My grandfather was a veteran of WWI. I never met him. He died about ten years before I was born. My father-in-law was a veteran of WWII. I never met him, either, as he passed while my husband was still a teenager. Two uncles on each side of my family served during Vietnam. Two are gone now, two are still here to thank. . . Thank you, Uncle Ralph and Uncle James, for your service. Thank you to my brother-in-law Michael Angelo Garren, chaplain in the U.S. Air Force, for serving still. Thank you to members of the next generations who serve now, too.
All these veterans, and I can tell you I have never had a clue how deep their sacrifices have been. The other Angie Garren, my late mother-in-law, was not a veteran of the military. However, she grew up in Germany and was there during WWII. She told her children more stories than I ever heard from her, but one of the few stories she told me about it did much to explain to me the horrors of war, any war: "We would walk down the street, stepping over the dead bodies, only stopping once in a while to turn one over if it looked like it might be someone we knew."

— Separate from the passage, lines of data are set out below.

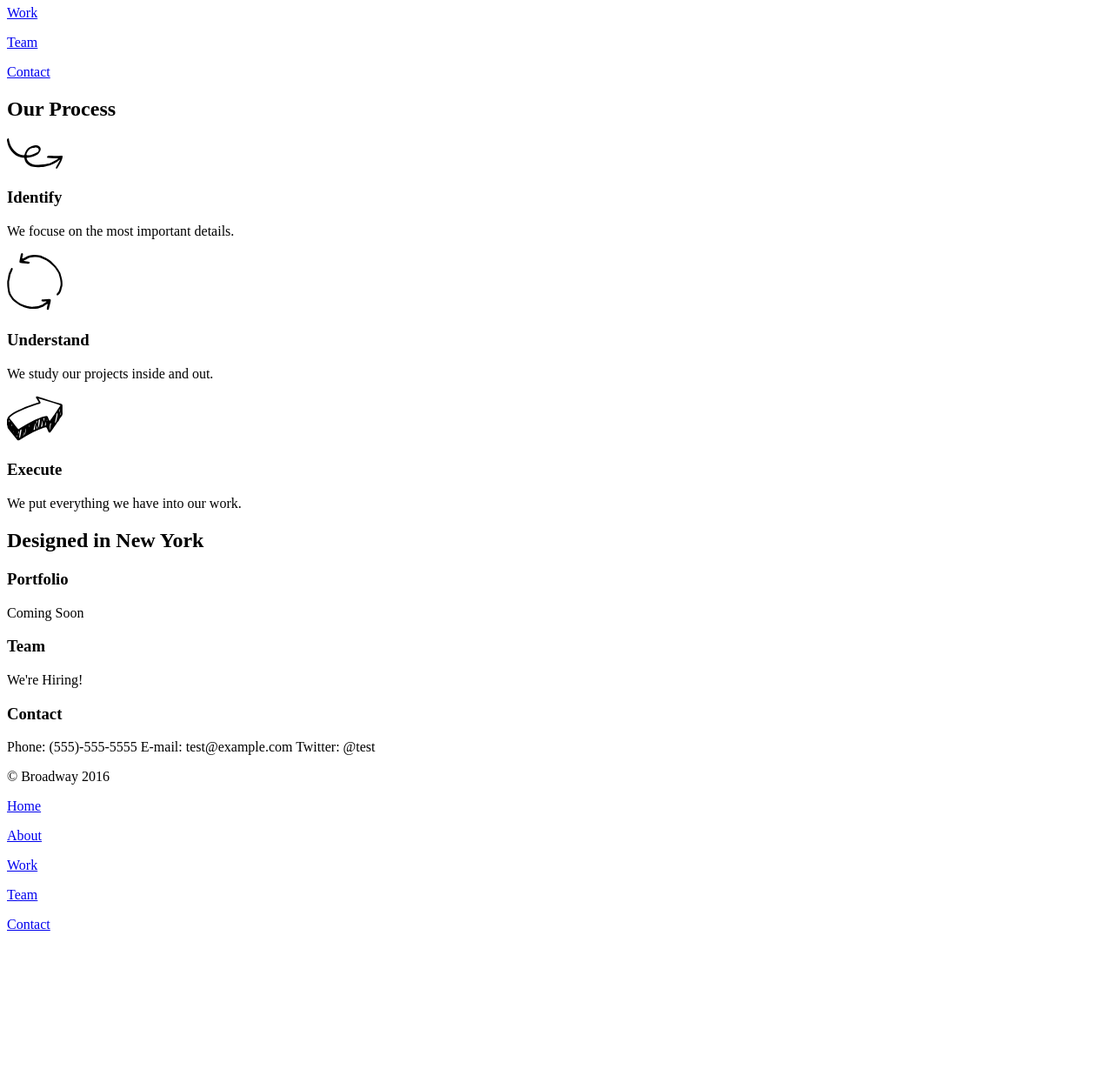
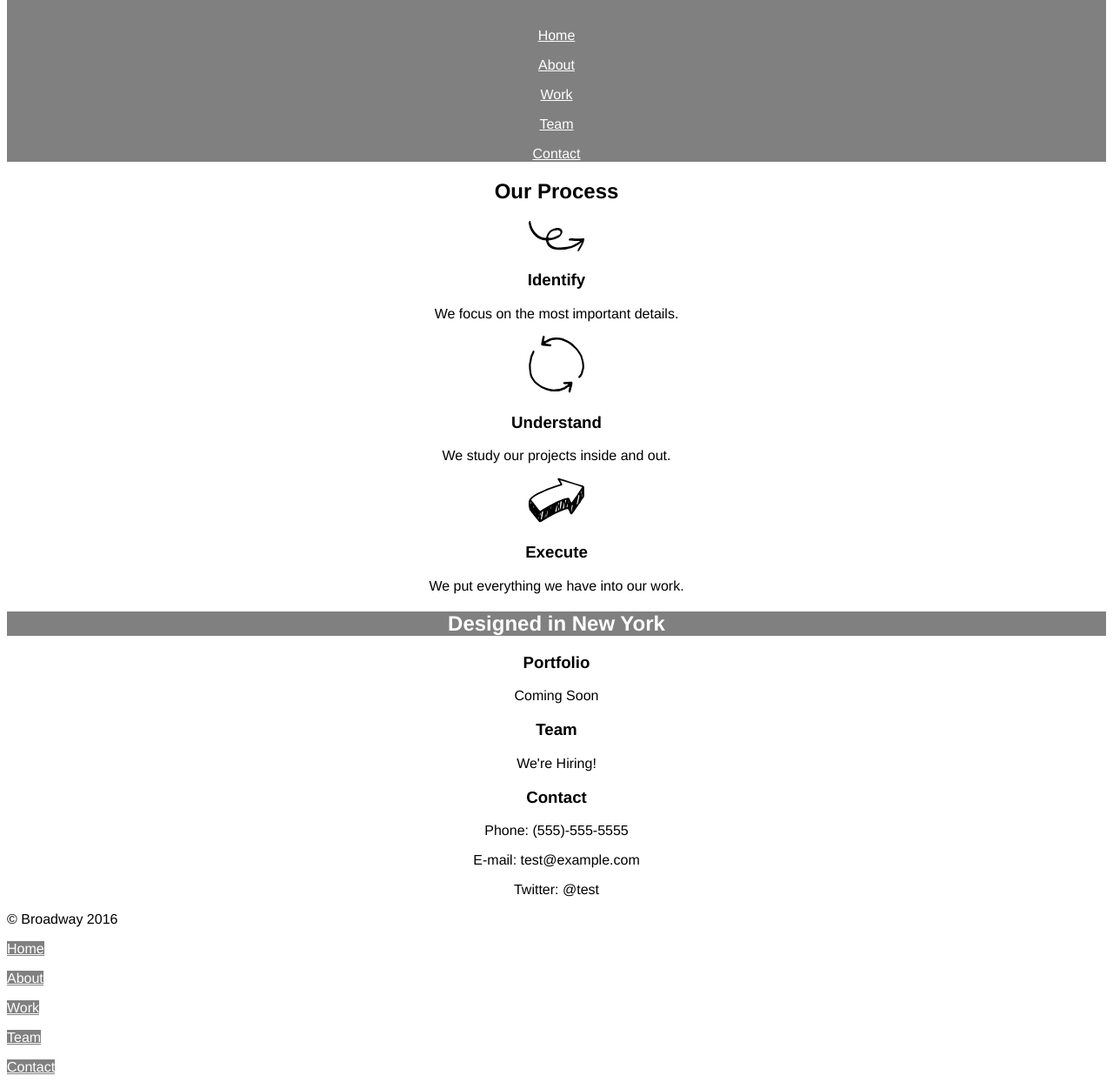
Before and after one commit to Kmcclain2/broadway, a plain HTML site: page index.html in a window 1280 px wide. Shown: the part 142-1394 px from the top of the page at 87% size. Before the commit the page ends 1230 px from the top, so only its background shows below. Drawn offline with Linux system fonts and the light colour scheme.

Commit message:
html and init css

```diff
--- a/index.html
+++ b/index.html
@@ -7,13 +7,13 @@
   </head>
   <body>
 <!-- Main Heading and Menu -->
-<div id=top>
+<div class="main">
     <h1>Broadway Design</h1>
-<p><a class="nav link" href="#">Home</a></p>
-<p><a class="nav link" href="#about">About</a></p>
-<p><a class="nav link" href="#work">Work</a></p>
-<p><a class="nav link" href="#team">Team</a></p>
-<p><a class="nav link" href="#contact">Contact</a></p>
+<p><a class="nav-link" href="#">Home</a></p>
+<p><a class="nav-link" href="#about">About</a></p>
+<p><a class="nav-link" href="#work">Work</a></p>
+<p><a class="nav-link" href="#team">Team</a></p>
+<p><a class="nav-link" href="#contact">Contact</a></p>
 </div>
 <!-- Process -->
 <div id="about">
@@ -21,7 +21,7 @@
 
   <img src="./resources/images/identify.svg" alt="swirly arrow">
   <h3>Identify</h3>
-  <p>We focuse on the most important details.</p>
+  <p>We focus on the most important details.</p>
 
   <img src="./resources/images/understand.svg" alt="two arrows pointing in a circle">
   <h3>Understand</h3>
@@ -33,7 +33,7 @@
 </div>
 
 <!-- Heading 2 -->
-<div id="top">
+<div class="main">
   <h2>Designed in New York</h2>
 </div>
 
@@ -53,21 +53,19 @@
 
 <div id="contact">
   <h3>Contact</h3>
-  <p>
-Phone: (555)-555-5555
-E-mail: test@example.com
-Twitter: @test
-  </p>
+  <p>Phone: (555)-555-5555</p>
+  <p>E-mail: test@example.com</p>
+  <p>Twitter: @test</p>
 </div>
   </body>
 
   <footer>
 <p>&copy; Broadway 2016</p>
-<p><a href="#">Home</a></p>
-<p><a href="#about">About</a></p>
-<p><a href="#work">Work</a></p>
-<p><a href="#team">Team</a></p>
-<p><a href="#contact">Contact</a></p>
+<p><a class="nav-link" href="#">Home</a></p>
+<p><a class="nav-link" href="#about">About</a></p>
+<p><a class="nav-link" href="#work">Work</a></p>
+<p><a class="nav-link" href="#team">Team</a></p>
+<p><a class="nav-link" href="#contact">Contact</a></p>
   </footer>
 
 </html>
--- a/resources/css/style.css
+++ b/resources/css/style.css
@@ -0,0 +1,10 @@
+body {font-family: Helvetica;
+text-align: center;}
+
+.main, .nav-link {color: white;
+background-color: gray;}
+
+h1 {font-size: 70px;
+font-weight: bold;}
+
+footer {text-align: left;}
```
Also changed, not shown: 2 other files.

For those of us who value our freedom but have no idea of the extent of the sacrifices on the part of those who protect our freedom, today is the day to say THANK YOU.